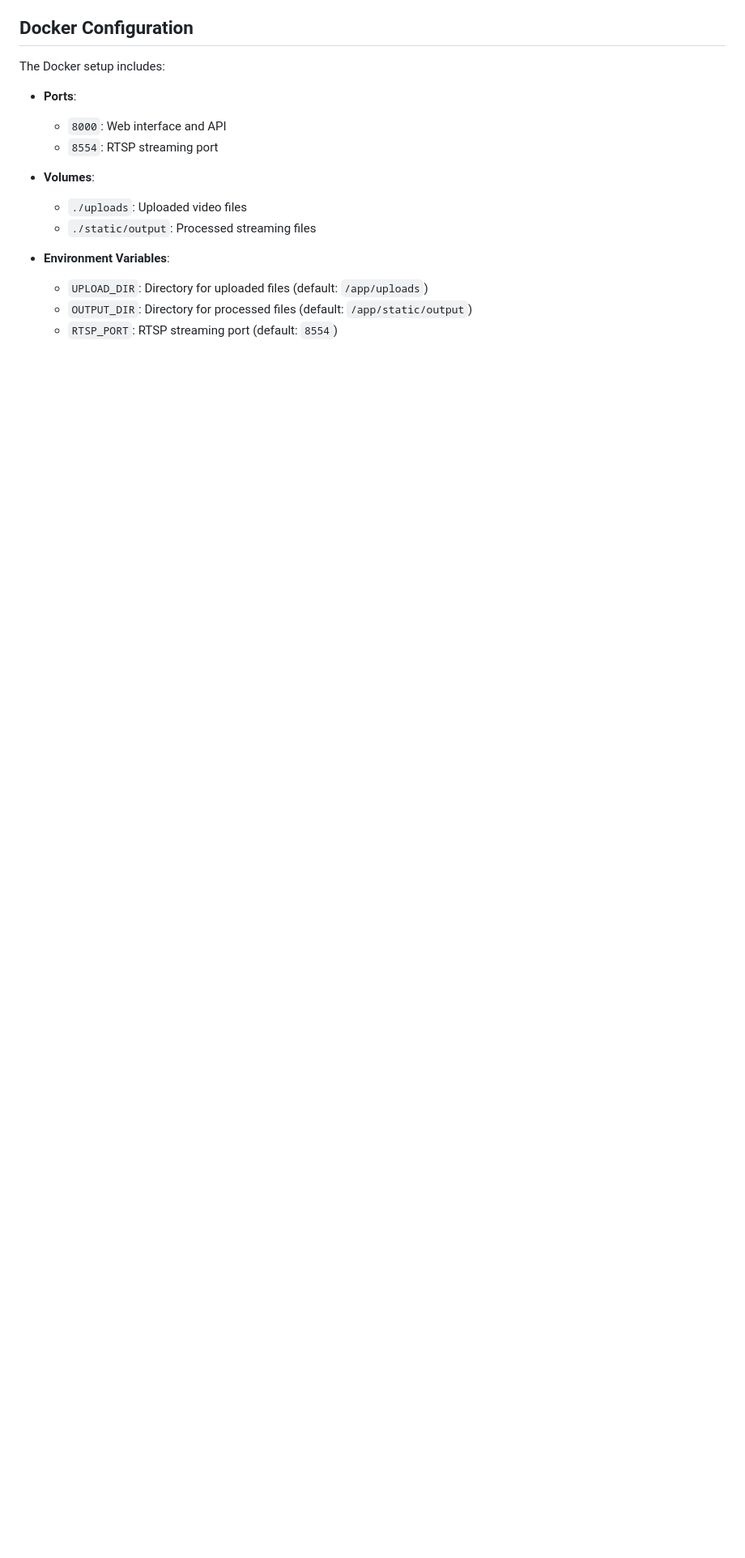
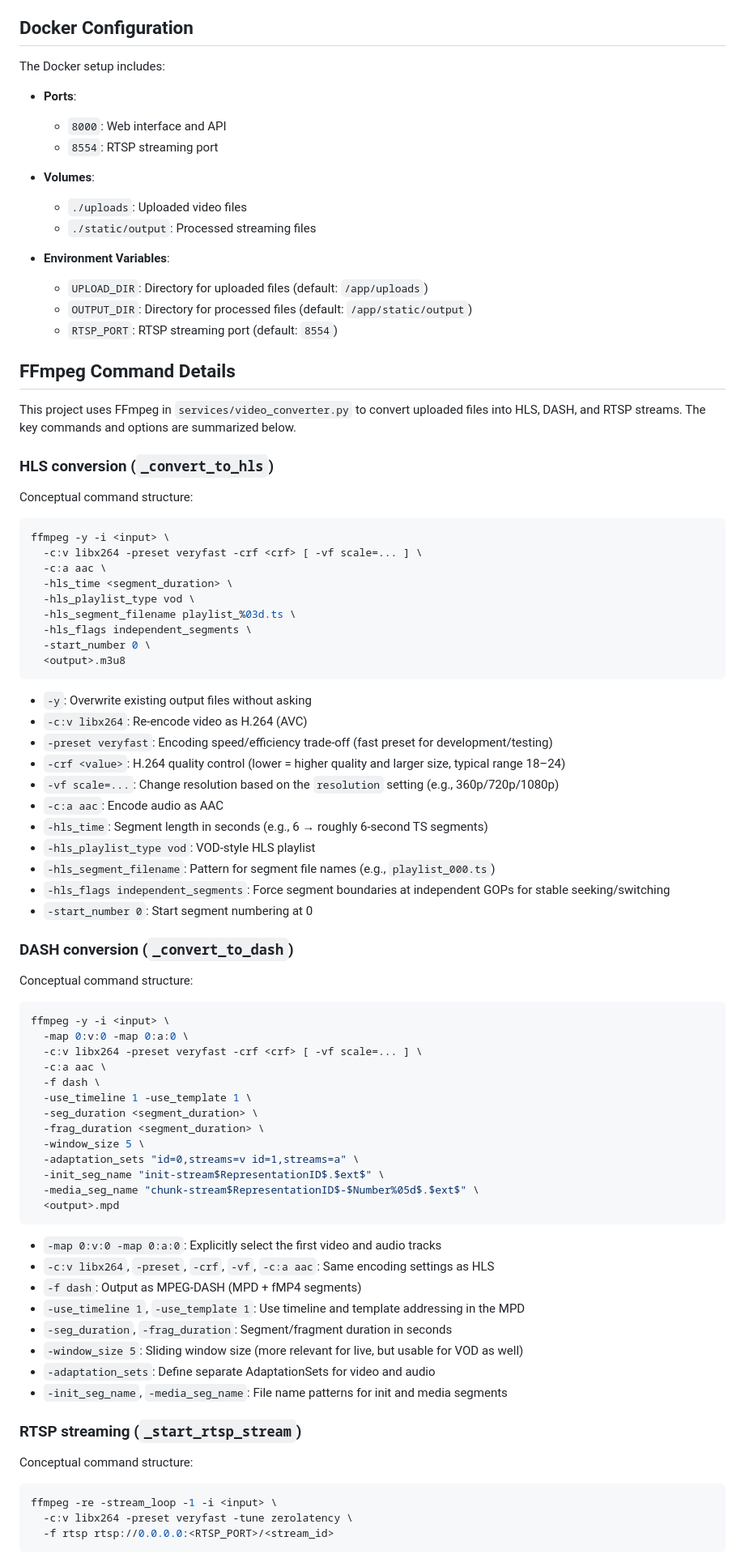
Before and after one commit to YebinLeee/Streaming_project, a Markdown page: README.md, the part around one of its changes. Shown at 81% size. Drawn GitHub-style; blank space fills up the shorter version.

````diff
--- a/README.md
+++ b/README.md
@@ -355,3 +338,74 @@ The Docker setup includes:
   - `OUTPUT_DIR`: Directory for processed files (default: `/app/static/output`)
   - `RTSP_PORT`: RTSP streaming port (default: `8554`)
 
+## FFmpeg Command Details
+
+This project uses FFmpeg in `services/video_converter.py` to convert uploaded files into HLS, DASH, and RTSP streams. The key commands and options are summarized below.
+
+### HLS conversion (`_convert_to_hls`)
+
+Conceptual command structure:
+
+```bash
+ffmpeg -y -i <input> \
+  -c:v libx264 -preset veryfast -crf <crf> [ -vf scale=... ] \
+  -c:a aac \
+  -hls_time <segment_duration> \
+  -hls_playlist_type vod \
+  -hls_segment_filename playlist_%03d.ts \
+  -hls_flags independent_segments \
+  -start_number 0 \
+  <output>.m3u8
+```
+
+- `-y`: Overwrite existing output files without asking
+- `-c:v libx264`: Re‑encode video as H.264 (AVC)
+- `-preset veryfast`: Encoding speed/efficiency trade‑off (fast preset for development/testing)
+- `-crf <value>`: H.264 quality control (lower = higher quality and larger size, typical range 18–24)
+- `-vf scale=...`: Change resolution based on the `resolution` setting (e.g., 360p/720p/1080p)
+- `-c:a aac`: Encode audio as AAC
+- `-hls_time`: Segment length in seconds (e.g., 6 → roughly 6‑second TS segments)
+- `-hls_playlist_type vod`: VOD‑style HLS playlist
+- `-hls_segment_filename`: Pattern for segment file names (e.g., `playlist_000.ts`)
+- `-hls_flags independent_segments`: Force segment boundaries at independent GOPs for stable seeking/switching
+- `-start_number 0`: Start segment numbering at 0
+
+### DASH conversion (`_convert_to_dash`)
+
+Conceptual command structure:
+
+```bash
+ffmpeg -y -i <input> \
+  -map 0:v:0 -map 0:a:0 \
+  -c:v libx264 -preset veryfast -crf <crf> [ -vf scale=... ] \
+  -c:a aac \
+  -f dash \
+  -use_timeline 1 -use_template 1 \
+  -seg_duration <segment_duration> \
+  -frag_duration <segment_duration> \
+  -window_size 5 \
+  -adaptation_sets "id=0,streams=v id=1,streams=a" \
+  -init_seg_name "init-stream$RepresentationID$.$ext$" \
+  -media_seg_name "chunk-stream$RepresentationID$-$Number%05d$.$ext$" \
+  <output>.mpd
+```
+
+- `-map 0:v:0 -map 0:a:0`: Explicitly select the first video and audio tracks
+- `-c:v libx264`, `-preset`, `-crf`, `-vf`, `-c:a aac`: Same encoding settings as HLS
+- `-f dash`: Output as MPEG‑DASH (MPD + fMP4 segments)
+- `-use_timeline 1`, `-use_template 1`: Use timeline and template addressing in the MPD
+- `-seg_duration`, `-frag_duration`: Segment/fragment duration in seconds
+- `-window_size 5`: Sliding window size (more relevant for live, but usable for VOD as well)
+- `-adaptation_sets`: Define separate AdaptationSets for video and audio
+- `-init_seg_name`, `-media_seg_name`: File name patterns for init and media segments
+
+### RTSP streaming (`_start_rtsp_stream`)
+
+Conceptual command structure:
+
+```bash
+ffmpeg -re -stream_loop -1 -i <input> \
+  -c:v libx264 -preset veryfast -tune zerolatency \
+  -f rtsp rtsp://0.0.0.0:<RTSP_PORT>/<stream_id>
+```
+
````
Also changed, not shown: other parts of README.md (+106 -111 lines), readme_ko.md (added, +444 -0 lines).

────────────────────

▸ WORK REQUIRED
Each line holding the string "preset" counts once. Work out the number of such lines in the data and give only that.

▸ ANSWER BOX
5